The body is basically one piece with a separate front grille/bumper. The fit is not exact, so I glued it together before painting. The real car was a dark bluish black with prominent red pinstriping. I anticipated issues with the decals (see my comment later on in the review), so I ended up painting the body flat black from a rattle can, then applied some polish to give it a semi-gloss sheen. The grilles, front and rear, were hand-painted with Testors metallic aluminum, and the turn signals were painted with Gunze Clear Orange. There are two parachutes in the rear. I hand-painted these with Tamiya Light Gray. The rocket launchers behind the cockpit are chrome pieces, but since there were very visible round mold marks in front, I just used them as is. The jet exhaust in the back is a chrome piece on which I applied a flat black wash to highlight the ridge detail.
The interior builds up off the flat one-piece chassis floor. The seats and interior side panels attach to the floor but the dash attaches to the underside of the body. The seats, floor, and side panels were painted Tamiya German Gray for a bit of contrast (not much is visible when assembled). The dashboard is a chrome piece.

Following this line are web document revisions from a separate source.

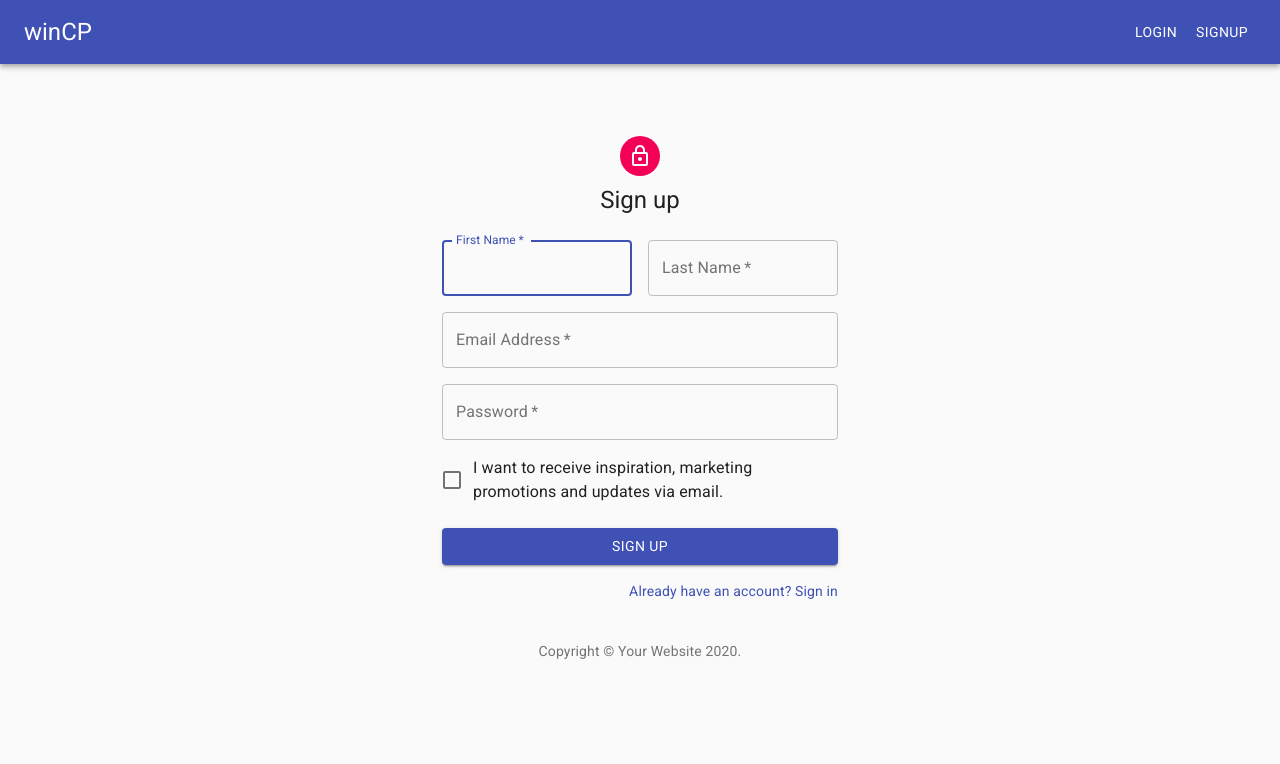
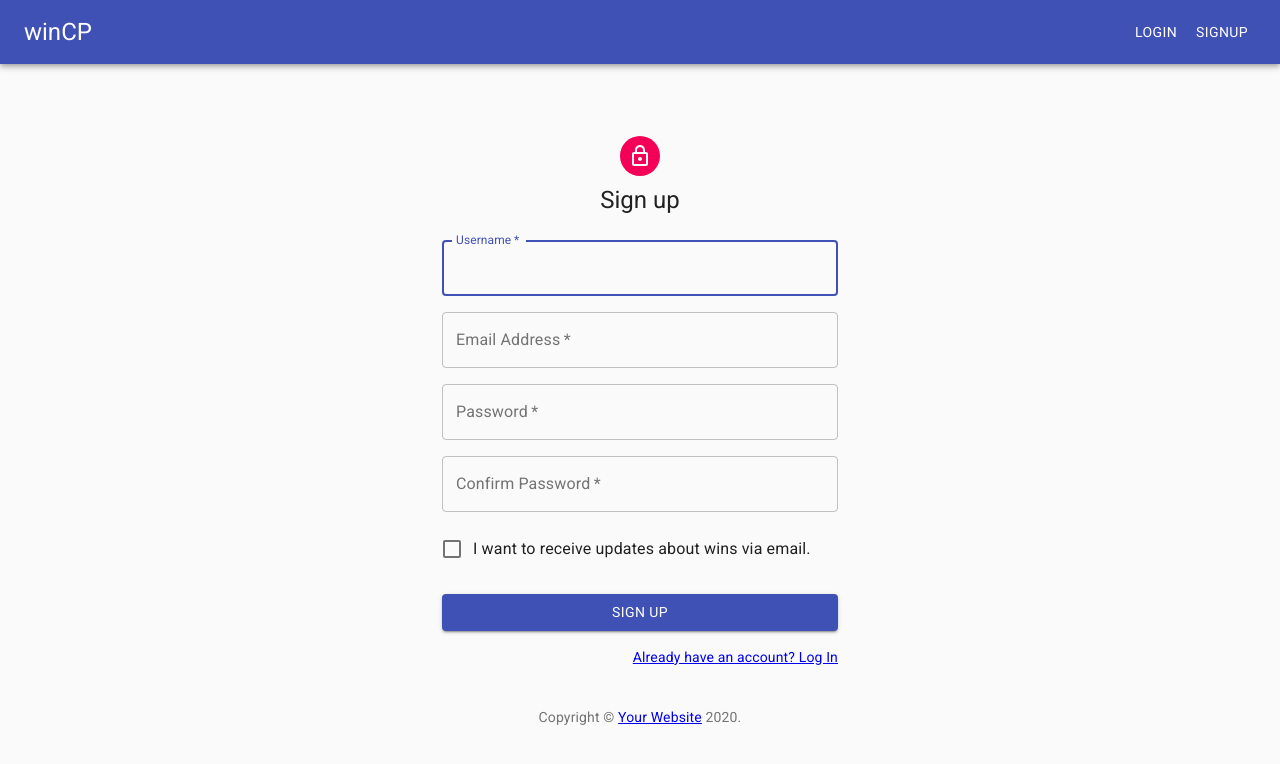
Before and after one commit to sairajchouhan/winCP-frontend, a React (Create React App) app: page /signup in a window 1280 px wide. Shown: the top 764 px of the page. Built offline with nearby package versions, Linux system fonts and the light colour scheme.

Commit message:
basic authentication after seperating the login amd signup are done

```diff
--- a/src/pages/LoginPage.js
+++ b/src/pages/LoginPage.js
@@ -1,4 +1,4 @@
-import React from 'react';
+import React, { useState } from 'react';
 import Avatar from '@material-ui/core/Avatar';
 import Button from '@material-ui/core/Button';
 import CssBaseline from '@material-ui/core/CssBaseline';
@@ -12,6 +12,9 @@ import LockOutlinedIcon from '@material-ui/icons/LockOutlined';
 import Typography from '@material-ui/core/Typography';
 import { makeStyles } from '@material-ui/core/styles';
 import Container from '@material-ui/core/Container';
+import { useSelector, useDispatch } from 'react-redux';
+
+import { loginUser, selectLoginErrors } from '../redux/slices/authSlice';
 
 function Copyright() {
   return (
@@ -46,12 +49,27 @@ const useStyles = makeStyles((theme) => ({
   },
 }));
 
-export default function SignIn() {
+export default function Login() {
+  const errors = useSelector(selectLoginErrors);
+  const dispatch = useDispatch();
   const classes = useStyles();
+  const [logInFormData, setLogInFormData] = useState({
+    email: '',
+    password: '',
+  });
+
   const handleLoginSubmit = (e) => {
     e.preventDefault();
+    dispatch(loginUser(logInFormData));
   };
 
+  const handleChange = (e) => {
+    console.log('change is happenes');
+    setLogInFormData({
+      ...logInFormData,
+      [e.target.name]: e.target.value,
+    });
+  };
   return (
     <Container component="main" maxWidth="xs">
       <CssBaseline />
@@ -64,6 +82,10 @@ export default function SignIn() {
         </Typography>
         <form className={classes.form} noValidate onSubmit={handleLoginSubmit}>
           <TextField
+            value={logInFormData.email}
+            onChange={handleChange}
+            error={errors.email ? true : false}
+            helperText={errors.email ? errors.email : null}
             variant="outlined"
             margin="normal"
             required
@@ -75,6 +97,10 @@ export default function SignIn() {
             autoFocus
           />
           <TextField
+            value={logInFormData.password}
+            onChange={handleChange}
+            error={errors.password ? true : false}
+            helperText={errors.password ? errors.password : null}
             variant="outlined"
             margin="normal"
             required
@@ -118,3 +144,9 @@ export default function SignIn() {
     </Container>
   );
 }
+
+// const token = res.data.token
+
+// setErrors(err.response.data.errors);
+// setOpenBackdrop(false);
+// console.log(err.response.data.errors);
--- a/src/pages/SignupPage.js
+++ b/src/pages/SignupPage.js
@@ -1,23 +1,26 @@
-import React from 'react';
+import React, { useState } from 'react';
 import Avatar from '@material-ui/core/Avatar';
 import Button from '@material-ui/core/Button';
 import CssBaseline from '@material-ui/core/CssBaseline';
 import TextField from '@material-ui/core/TextField';
 import FormControlLabel from '@material-ui/core/FormControlLabel';
 import Checkbox from '@material-ui/core/Checkbox';
-import Link from '@material-ui/core/Link';
 import Grid from '@material-ui/core/Grid';
 import Box from '@material-ui/core/Box';
 import LockOutlinedIcon from '@material-ui/icons/LockOutlined';
 import Typography from '@material-ui/core/Typography';
 import { makeStyles } from '@material-ui/core/styles';
 import Container from '@material-ui/core/Container';
+import { Link } from 'react-router-dom';
+import { useSelector, useDispatch } from 'react-redux';
+
+import { signupUser, selectsignupErrors } from '../redux/slices/authSlice';
 
 function Copyright() {
   return (
     <Typography variant="body2" color="textSecondary" align="center">
       {'Copyright © '}
-      <Link color="inherit" href="https://material-ui.com/">
+      <Link color="inherit" href="https://material-ui.com/" to="/">
         Your Website
       </Link>{' '}
       {new Date().getFullYear()}
@@ -47,7 +50,29 @@ const useStyles = makeStyles((theme) => ({
 }));
 
 export default function SignUp() {
+  const errors = useSelector(selectsignupErrors);
+  const dispatch = useDispatch();
   const classes = useStyles();
+  const [signupFormData, setSignupFormData] = useState({
+    username: '',
+    email: '',
+    password: '',
+    confirmPassword: '',
+  });
+
+  const handleChange = (e) => {
+    console.log('change is happenes');
+    setSignupFormData({
+      ...signupFormData,
+      [e.target.name]: e.target.value,
+    });
+  };
+
+  const handleSignupSubmit = async (e) => {
+    e.preventDefault();
+    dispatch(signupUser(signupFormData));
+    console.log('in submit', errors);
+  };
 
   return (
     <Container component="main" maxWidth="xs">
@@ -59,33 +84,31 @@ export default function SignUp() {
         <Typography component="h1" variant="h5">
           Sign up
         </Typography>
-        <form className={classes.form} noValidate>
+        <form className={classes.form} noValidate onSubmit={handleSignupSubmit}>
           <Grid container spacing={2}>
-            <Grid item xs={12} sm={6}>
+            <Grid item xs={12}>
               <TextField
+                error={errors.username ? true : false}
+                helperText={errors.username}
+                value={setSignupFormData.username}
+                onChange={handleChange}
                 autoComplete="fname"
-                name="firstName"
+                name="username"
                 variant="outlined"
                 required
                 fullWidth
-                id="firstName"
-                label="First Name"
+                id="username"
+                label="Username"
                 autoFocus
               />
             </Grid>
-            <Grid item xs={12} sm={6}>
-              <TextField
-                variant="outlined"
-                required
-                fullWidth
-                id="lastName"
-                label="Last Name"
-                name="lastName"
-                autoComplete="lname"
-              />
-            </Grid>
+
             <Grid item xs={12}>
               <TextField
+                error={errors.email ? true : false}
+                helperText={errors.email}
+                value={setSignupFormData.email}
+                onChange={handleChange}
                 variant="outlined"
                 required
                 fullWidth
@@ -97,6 +120,10 @@ export default function SignUp() {
             </Grid>
             <Grid item xs={12}>
               <TextField
+                error={errors.password ? true : false}
+                helperText={errors.password}
+                value={setSignupFormData.password}
+                onChange={handleChange}
                 variant="outlined"
                 required
                 fullWidth
@@ -108,9 +135,29 @@ export default function SignUp() {
               />
             </Grid>
             <Grid item xs={12}>
+              <TextField
+                error={
+                  errors.confirmPassword || errors.confirmPassword === ''
+                    ? true
+                    : false
+                }
+                helperText={errors.confirmpassword}
+                value={setSignupFormData.confirmPassword}
+                onChange={handleChange}
+                variant="outlined"
+                required
+                fullWidth
+                name="confirmPassword"
+                label="Confirm Password"
+                type="password"
+                id="confirmPassword"
+                autoComplete="confirm-password"
+              />
+            </Grid>
+            <Grid item xs={12}>
               <FormControlLabel
                 control={<Checkbox value="allowExtraEmails" color="primary" />}
-                label="I want to receive inspiration, marketing promotions and updates via email."
+                label="I want to receive updates about wins via email."
               />
             </Grid>
           </Grid>
@@ -125,8 +172,8 @@ export default function SignUp() {
           </Button>
           <Grid container justify="flex-end">
             <Grid item>
-              <Link href="#" variant="body2">
-                Already have an account? Sign in
+              <Link to="/login" variant="body2">
+                {' Already have an account? Log In'}
               </Link>
             </Grid>
           </Grid>
--- a/src/redux/slices/authSlice.js
+++ b/src/redux/slices/authSlice.js
@@ -7,7 +7,8 @@ const initialState = {
   token: localStorage.getItem('token'),
   isAuthenticated: false,
   user: null,
-  errors: {},
+  loginErrors: {},
+  signupErrors: {},
 };
 
 export const authSlice = createSlice({
@@ -18,18 +19,69 @@ export const authSlice = createSlice({
       state.user = action.payload;
       state.isAuthenticated = true;
     },
-    AUTH_ERROR: (state) => {
+    LOGIN_SUCCESS: (state, action) => {
+      state.token = action.payload;
+      state.isAuthenticated = true;
+      state.loginErrors = {};
+      state.signupErrors = {};
+    },
+    LOGIN_FAIL: (state, action) => {
+      state.loginErrors = action.payload;
       state.token = null;
       state.isAuthenticated = false;
-      state.user = null;
+      state.signupErrors = {};
     },
-    LOGIN_FAIL: (state, action) => {
-      state.errors = action.payload;
+    SIGNUP_SUCCESS: (state, action) => {
+      state.token = action.payload;
+      state.isAuthenticated = true;
+      state.signupErrors = {};
+      state.loginErrors = {};
+    },
+    SIGNUP_FAIL: (state, action) => {
+      state.signupErrors = action.payload;
+      state.token = null;
+      state.isAuthenticated = false;
+      state.loginErrors = {};
     },
   },
 });
 
-export const { USER_LOADED, AUTH_ERROR } = authSlice.actions;
+export const {
+  USER_LOADED,
+  LOGIN_FAIL,
+  LOGIN_SUCCESS,
+  SIGNUP_SUCCESS,
+  SIGNUP_FAIL,
+} = authSlice.actions;
+
+export const loginUser = (loginFormData) => async (dispatch) => {
+  try {
+    const res = await axios.post(
+      'http://localhost:5001/wincp-9d49a/us-central1/api/login',
+      loginFormData
+    );
+    const token = res.data.token;
+    if (token) localStorage.setItem('token', token);
+    dispatch(LOGIN_SUCCESS(token));
+  } catch (err) {
+    dispatch(LOGIN_FAIL(err.response.data.errors));
+  }
+};
+
+export const signupUser = (signupFormData) => async (dispatch) => {
+  try {
+    const res = await axios.post(
+      'http://localhost:5001/wincp-9d49a/us-central1/api/signup',
+      signupFormData
+    );
+    const token = res.data.token;
+    if (token) localStorage.setItem('token', token);
+    dispatch(SIGNUP_SUCCESS(token));
+  } catch (err) {
+    console.log('in catch block ');
+    dispatch(SIGNUP_FAIL(err.response.data.errors));
+  }
+};
 
 export const loadUser = () => async (dispatch) => {
   let token = localStorage.getItem('token');
@@ -42,19 +94,14 @@ export const loadUser = () => async (dispatch) => {
     );
     dispatch(USER_LOADED(res.data));
   } catch (err) {
-    dispatch(AUTH_ERROR());
+    // dispatch(AUTH_ERROR());
   }
 };
-export const loginUser = (email, password) => async (dispatch) => {
-  try {
-    const body = { email, password };
-    const res = await axios.post(
-      'http://localhost:5001/wincp-9d49a/us-central1/api/login',
-      body
-    );
-  } catch (err) {}
-};
 
-export const selectIsAuthenticated = (state) => state.auth.isAuthenticated;
+export const selectAuthState = (state) => state.auth;
+export const selectLoginErrors = (state) => state.auth.loginErrors;
+export const selectsignupErrors = (state) => state.auth.signupErrors;
 
 export default authSlice.reducer;
+
+// http://localhost:5001/wincp-9d49a/us-central1/api/signup
```
Also changed, not shown: 1 other file (tests, documents, lock files or other folders).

This is a curbside style kit, meaning there is no engine (the hood does not open). I glued some sheet plastic, painted flat black, on the floor of the chassis to avoid the “see-thru effect” caused by lack of engine and suspension detail. The chassis had lots of prominent circular mold marks which needed to be sanded off. There is a minimum of molded-in engine and suspension details.
The wheels and tires are one of the weaker elements of the kit design. The tires are two-piece styrene, not rubber or vinyl. The wheels are chromed spokes with molded-in Bat-shaped knock offs, for which a red decal is provided. The whole wheel/tire package appears too small. The wheels push onto a plastic axle to allow the model to roll, another example of the intended young audience the kit was designed for.
The windshield is two pieces of clear plastic, front and rear. It fits where it should, and the edges are raised to allow for a guide for painting the chrome trim. I used a silver Sharpie to accent the trim; chrome foil could also be used.
There are two figures provided, Batman and his sidekick Robin. Batman’s arms are separate pieces which attach to his torso once it is in the seat, so filling in the gaps that result when you position the arms on the steering wheel is difficult. I repositioned Robin’s arm since it doesn’t match up well to the top of the windshield where it’s meant to be posed.
The biggest issue with the kit is the decals. As previously mentioned, there are red pinstripes running along the middle of the body and wrapping around the front and rear. There are over twenty separate pieces of this red trim on the decal sheet. I attempted to use them but they did not match up well and they did not adhere well, so I gave up about halfway through the process and did not use any pinstriping. I did use the red Batman logos in the middle of the doors and these went on okay.
If you are looking to build a detailed replica of this famous television car, you will need to do a lot of scratchbuilding and reworking to get it to look right. I assume most builders will opt instead for the newly released 1/25 kits of this car. If you want a bit of nostalgia, this kit provides any easy build and this version with the collectors tin and poster is great for your Batman collection.
Thanks to Round 2 and IPMS USA for the opportunity to build this classic reissue.